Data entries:
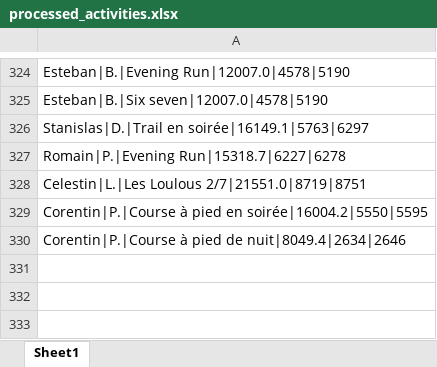
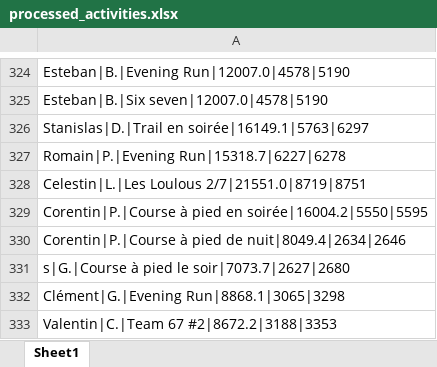
Before and after one commit to theodtl/running_team_vs, an Excel workbook: data/processed_activities.xlsx, sheet Sheet1, drawn as a sheet; only a part is shown, gaps mark what is left out; values as stored, in another font and other column widths than the file's, no borders; the diff names each change by its address in the sheet, - before the commit and + after, or states it on an @@ line.

```diff
--- a/data/processed_activities.xlsx (sheet Sheet1)
+++ b/data/processed_activities.xlsx (sheet Sheet1)
+row 331: s|G.|Course à pied le soir|7073.7|2627|2680
+row 332: Clément|G.|Evening Run|8868.1|3065|3298
+row 333: Valentin|C.|Team 67 #2|8672.2|3188|3353
```
Also changed, not shown: data/activities_log.xlsx, data/distances.xlsx, 2 other files.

What needs to be done |
Count the lines of the entries above that contain the word "xlsx" and give only the number.

Completed task |
4